By Fredrica Syren:
Ok, so you have decided you want to start living zero waste. Congratulations!!!!
Now, you’ve probably started to wonder where you start and how you start and with what.
When we took our initial step towards zero waste, my husband’s first job was to remove our trash can. It seemed radical to me at that time, but it was helpful. At that point, we had no excuse or choice but to practice the 5 Rs: Refuse (don’t bring anything into the home that is waste), Reduce (how much waste we bring home), Recycle (first step in waste reduction is to recycle waste instead of throw it into a landfill) and Reuse (buy only items that could be reused again and again — or rot. Compost any organic waste).
Zero waste is extreme but can also be challenging in a fun way if you make it so. The hardest part is to get started. The first of the Rs is to refuse and reduce waste by bringing your own reusable containers and bags when going to buy anything. In order to be successful, you will need a few reusable items. Below is my list of things you should invest in. The best part is that they do not have to cost tons of money because you might already havelots of them at home.
Lunch Boxes—If you have kids or if you eat lunch at work, you should pack a homemade lunch in a reusable lunch box. I of course love to be plastic-free, so I always use a bento box or for my kids’ food and, of course, send water in a , as well as provide cutlery and a cloth napkin. If I have to wrap food, I use either a or to ensure we avoid unwanted waste. I also pack their lunches in either a backpack or an insulated bag that will keep things cool. Since we now live in a warm climate (San Diego), I also will include ice packs.
Reusable Cloth Shopping Bags—In most grocery stores these days, you can buy reusable cloth bags for your groceries instead of carry them home in a paper bag — or worse, in a plastic bag — that will most likely end in either the trash or recycling bin as soon as you’re home. Plastic is a huge polluter of our planet and, since it’s made of durable and harsh chemicals, will take thousands of years to break down.
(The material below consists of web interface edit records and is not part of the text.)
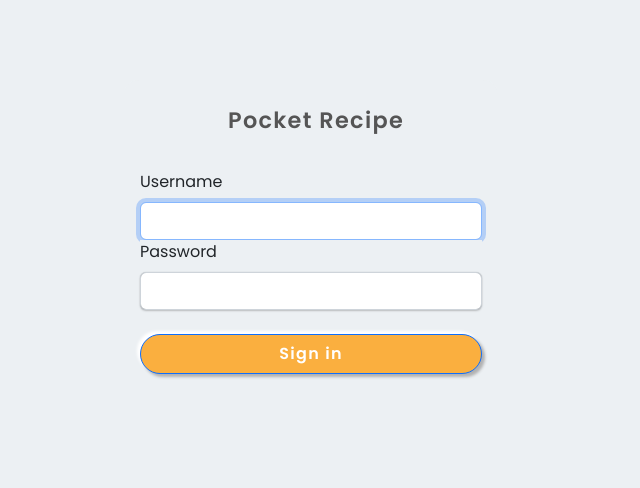
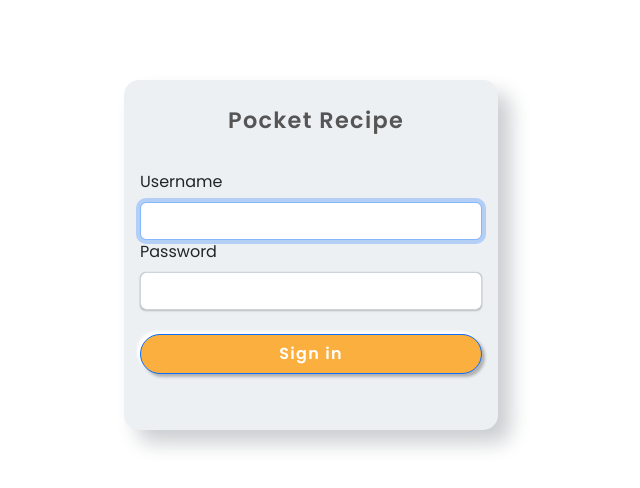
Before and after one commit to chang2000/cs5610-p3-PocketRecipe, a React (Create React App) app in the folder frontend/: page /login in a window 1280 px wide. Shown: the top 488 px of the page, without its empty margins (329-969 px from the left). Built offline with nearby package versions, Linux system fonts and the light colour scheme.

Commit message:
login update

```diff
--- a/frontend/src/App.css
+++ b/frontend/src/App.css
@@ -23,7 +23,13 @@
 html {
   box-sizing: border-box;
 }
-*,
+* {
+  /* margin: 0;
+  padding: 0; */
+  /* box-sizing: border-box; */
+  font-family: 'Poppins', sans-serif;
+  /* background-color: #FFF; */
+}
 *:before,
 *:after {
   box-sizing: inherit;
--- a/frontend/src/LoginPage.css
+++ b/frontend/src/LoginPage.css
@@ -3,11 +3,11 @@
 
 /* Reseting */
 * {
-    margin: 0;
-    padding: 0;
-    box-sizing: border-box;
+    /* margin: 0;
+    padding: 0; */
+    /* box-sizing: border-box; */
     font-family: 'Poppins', sans-serif;
-    background-color: #ecf0f3;
+    /* background-color: #ecf0f3; */
 }
 
 body {
@@ -15,13 +15,13 @@ body {
 }
 
 .wrapper {
-    /* max-width: 350px;
-    min-height: 500px;  */
+    /* max-width: 350px; */
+    max-height: 350px;
     margin: 80px auto;
     /* padding: 40px 30px 30px 30px; */
     background-color: #ecf0f3;
     border-radius: 15px;
-    /* box-shadow: 13px 13px 20px #cbced1, -13px -13px 20px #fff; */
+    box-shadow: 13px 13px 20px #cbced1, -13px -13px 20px #fff;
 }
 
 .logo {
```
Reusable Water Bottle—Switch from plastic water bottles to glass or metal reusable ones: Let’s face it: plastic contains lots of bad chemicals that leak into the water, so you don’t want to hydrate this way anyhow. Instead, invest in a cool and very eco-friendly stainless steel or glass water bottle to take with you everywhere you go. is my favorite brand. Just another great and easy way to reduce plastic waste.
Cloth Paper Towels and Napkins—I bought cloth “paper” towels, and I use only cloth napkins.
Tampons and Pads—Instead, I use a diva cup and cloth panty liners.
Cloth bags for, Produce, Snacks, Sandwiches and Freezing—I use cloth bags for snacks and bread, even for freezing bread and cookies; and I use large mason jars.
s—They are the best invention ever if you ask me because they are a much better option because, not only are they reusable and free of hormone-mimicking chemicals, but they are compostable. So, when broken or old, they simply can be tossed into the compost.
Reusable Coffee Cup—Bring your own coffee cup. If you’re like many people around the world who grab a cup of joe on your way to work, consider bringing your own cup. First, it will keep your coffee warm and fresh. Second, you also will reduce lots of paper cups with plastic tops that would otherwise end up in the trash. And, as a bonus, lots of coffee places will give you a discount for bringing your own cup; so, you can save the environment and money at the same time
Mason Jars—My husband said it perfectly in my YouTube video: When you’re zero waste, you kind of become a hoarder of mason jars. Mason jars are great for so much: food storage, lunch boxes, smoothies, piggy banks (my kids’), candle holders, vases, containers (instead of bags) when buying bulk food, clearly organizing dried foods in the pantry, housing homemade deodorant, and storing homemade household cleaners. Yes, the uses for mason jars are endless, so having lots and lots when going zero waste is the key. Here is the video of my family talking about mason jars.
My advice for anyone going zero waste always is to take one step at a time, to enjoy the process, and to make it a family affair.